### Extracted records
-- Opening Marker --
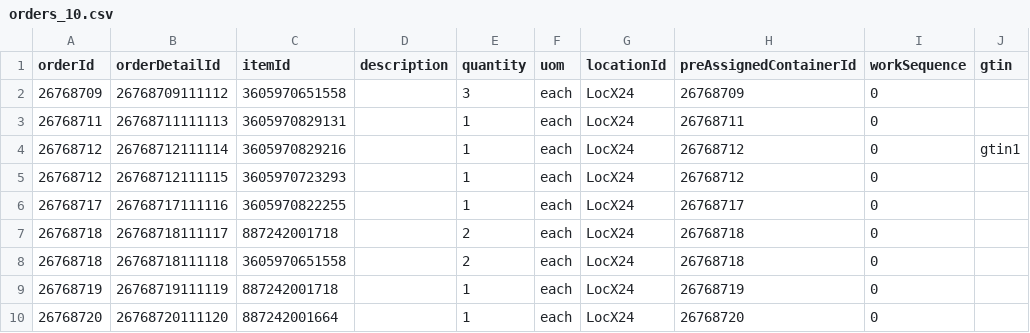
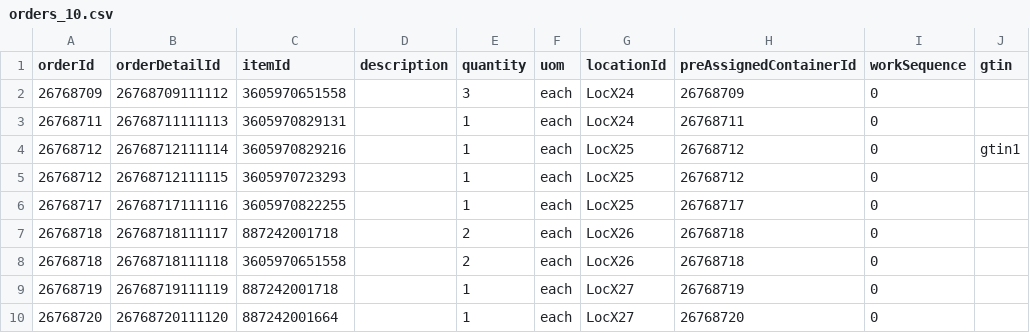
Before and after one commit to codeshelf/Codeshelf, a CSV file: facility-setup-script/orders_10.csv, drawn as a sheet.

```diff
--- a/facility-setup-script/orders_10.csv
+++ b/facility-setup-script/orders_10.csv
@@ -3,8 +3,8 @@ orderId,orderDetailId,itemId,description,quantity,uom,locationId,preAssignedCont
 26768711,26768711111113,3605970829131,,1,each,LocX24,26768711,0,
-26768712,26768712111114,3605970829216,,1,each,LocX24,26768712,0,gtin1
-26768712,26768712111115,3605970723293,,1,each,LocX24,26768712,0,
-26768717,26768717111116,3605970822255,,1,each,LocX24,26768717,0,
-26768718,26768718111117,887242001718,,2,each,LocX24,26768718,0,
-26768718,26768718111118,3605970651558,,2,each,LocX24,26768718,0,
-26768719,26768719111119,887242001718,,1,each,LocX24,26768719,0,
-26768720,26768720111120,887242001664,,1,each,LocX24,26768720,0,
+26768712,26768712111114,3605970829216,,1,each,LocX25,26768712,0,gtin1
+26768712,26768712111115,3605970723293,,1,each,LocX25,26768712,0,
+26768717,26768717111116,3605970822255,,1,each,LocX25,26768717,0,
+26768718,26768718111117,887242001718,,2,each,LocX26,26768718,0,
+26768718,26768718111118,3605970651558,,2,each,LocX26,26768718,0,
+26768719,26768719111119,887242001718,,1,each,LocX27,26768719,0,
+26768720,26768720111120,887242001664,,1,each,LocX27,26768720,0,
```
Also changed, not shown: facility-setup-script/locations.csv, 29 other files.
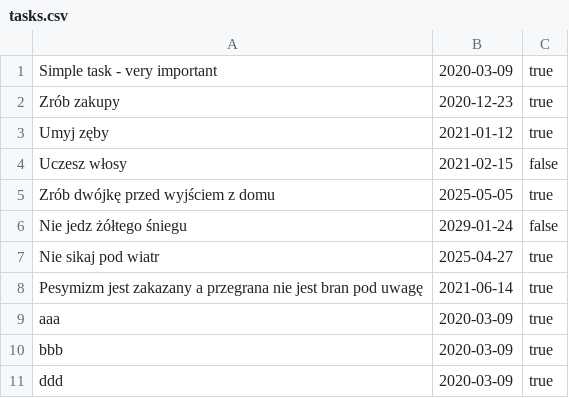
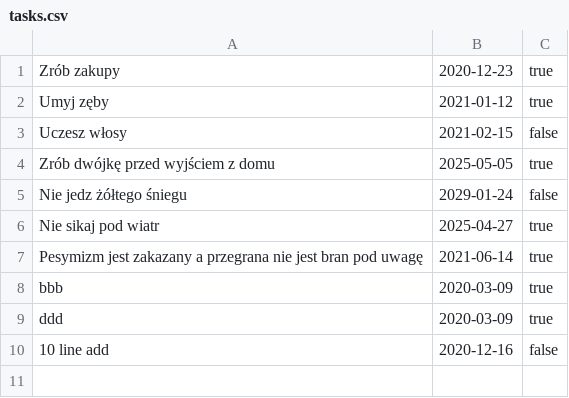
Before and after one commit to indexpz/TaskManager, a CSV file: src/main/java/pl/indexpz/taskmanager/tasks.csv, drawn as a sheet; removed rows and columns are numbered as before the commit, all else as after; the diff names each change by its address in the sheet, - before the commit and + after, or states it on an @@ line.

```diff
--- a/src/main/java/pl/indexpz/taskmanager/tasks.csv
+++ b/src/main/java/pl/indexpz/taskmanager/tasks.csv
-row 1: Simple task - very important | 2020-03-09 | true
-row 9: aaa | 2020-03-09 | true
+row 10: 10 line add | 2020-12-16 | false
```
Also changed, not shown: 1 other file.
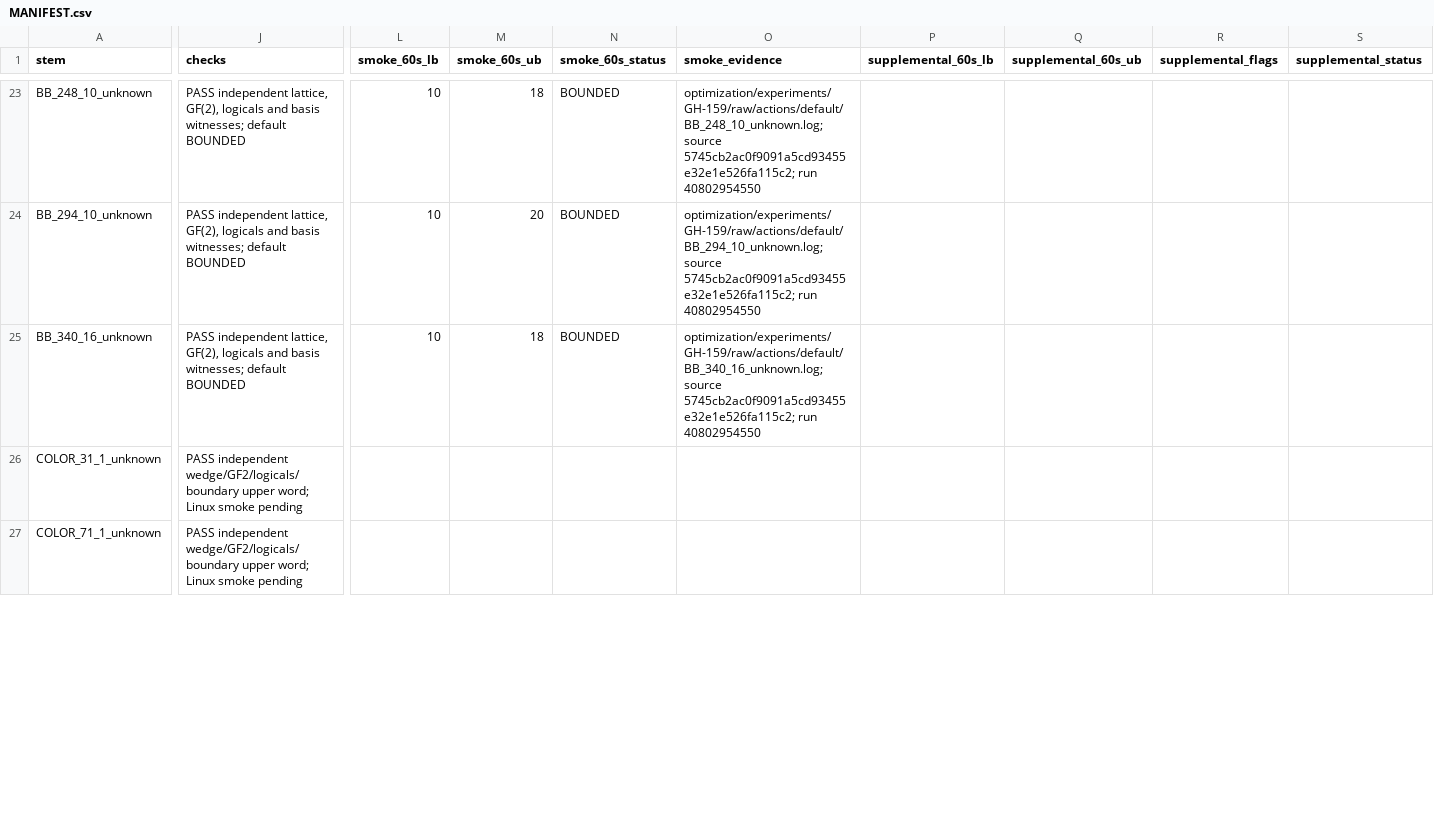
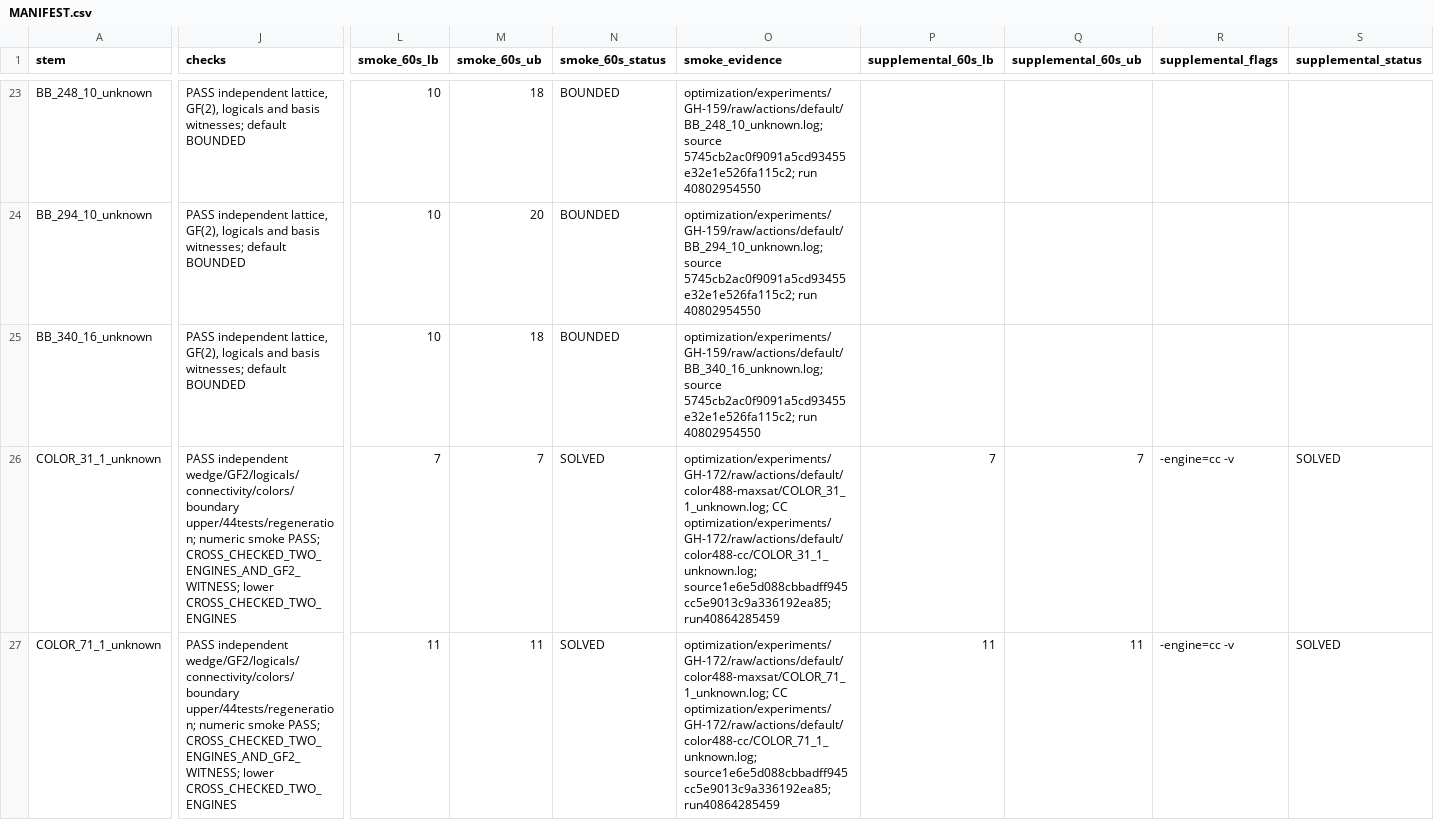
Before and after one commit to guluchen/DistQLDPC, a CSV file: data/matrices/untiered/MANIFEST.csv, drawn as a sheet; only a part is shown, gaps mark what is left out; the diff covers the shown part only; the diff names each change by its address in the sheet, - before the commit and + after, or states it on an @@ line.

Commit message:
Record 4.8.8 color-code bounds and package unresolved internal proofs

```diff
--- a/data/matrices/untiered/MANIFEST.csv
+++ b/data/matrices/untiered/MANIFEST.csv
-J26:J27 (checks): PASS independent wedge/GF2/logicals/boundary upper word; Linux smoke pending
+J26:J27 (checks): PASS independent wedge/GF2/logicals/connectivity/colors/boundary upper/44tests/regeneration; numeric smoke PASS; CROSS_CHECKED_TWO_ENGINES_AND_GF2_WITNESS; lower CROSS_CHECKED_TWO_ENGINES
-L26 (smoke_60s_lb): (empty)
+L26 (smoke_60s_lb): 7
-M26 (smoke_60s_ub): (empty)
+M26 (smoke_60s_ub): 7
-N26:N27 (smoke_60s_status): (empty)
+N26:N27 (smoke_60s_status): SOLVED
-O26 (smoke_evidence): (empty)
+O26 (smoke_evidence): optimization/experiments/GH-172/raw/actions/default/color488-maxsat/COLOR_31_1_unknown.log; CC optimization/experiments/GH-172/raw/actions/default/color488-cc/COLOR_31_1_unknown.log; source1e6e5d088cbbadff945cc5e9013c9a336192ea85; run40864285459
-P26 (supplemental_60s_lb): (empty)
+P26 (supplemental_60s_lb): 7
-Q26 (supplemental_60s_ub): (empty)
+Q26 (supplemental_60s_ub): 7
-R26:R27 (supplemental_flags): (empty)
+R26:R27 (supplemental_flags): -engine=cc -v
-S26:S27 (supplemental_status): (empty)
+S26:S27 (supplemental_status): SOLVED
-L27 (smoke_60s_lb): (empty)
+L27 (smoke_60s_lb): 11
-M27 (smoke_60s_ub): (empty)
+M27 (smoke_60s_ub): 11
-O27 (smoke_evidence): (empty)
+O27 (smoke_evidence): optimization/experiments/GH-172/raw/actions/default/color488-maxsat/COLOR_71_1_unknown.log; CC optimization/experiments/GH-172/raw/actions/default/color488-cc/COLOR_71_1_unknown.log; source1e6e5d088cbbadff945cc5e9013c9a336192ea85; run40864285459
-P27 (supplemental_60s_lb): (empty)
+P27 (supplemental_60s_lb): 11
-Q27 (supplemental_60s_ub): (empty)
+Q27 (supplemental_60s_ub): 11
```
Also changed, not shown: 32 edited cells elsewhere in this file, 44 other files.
-- Closing Marker --
### Task details
Search the data for the string "shown". List each line that has it.

### Answer for the task
Also changed, not shown: facility-setup-script/locations.csv, 29 other files.
Also changed, not shown: 1 other file.
Before and after one commit to guluchen/DistQLDPC, a CSV file: data/matrices/untiered/MANIFEST.csv, drawn as a sheet; only a part is shown, gaps mark what is left out; the diff covers the shown part only; the diff names each change by its address in the sheet, - before the commit and + after, or states it on an @@ line.
Also changed, not shown: 32 edited cells elsewhere in this file, 44 other files.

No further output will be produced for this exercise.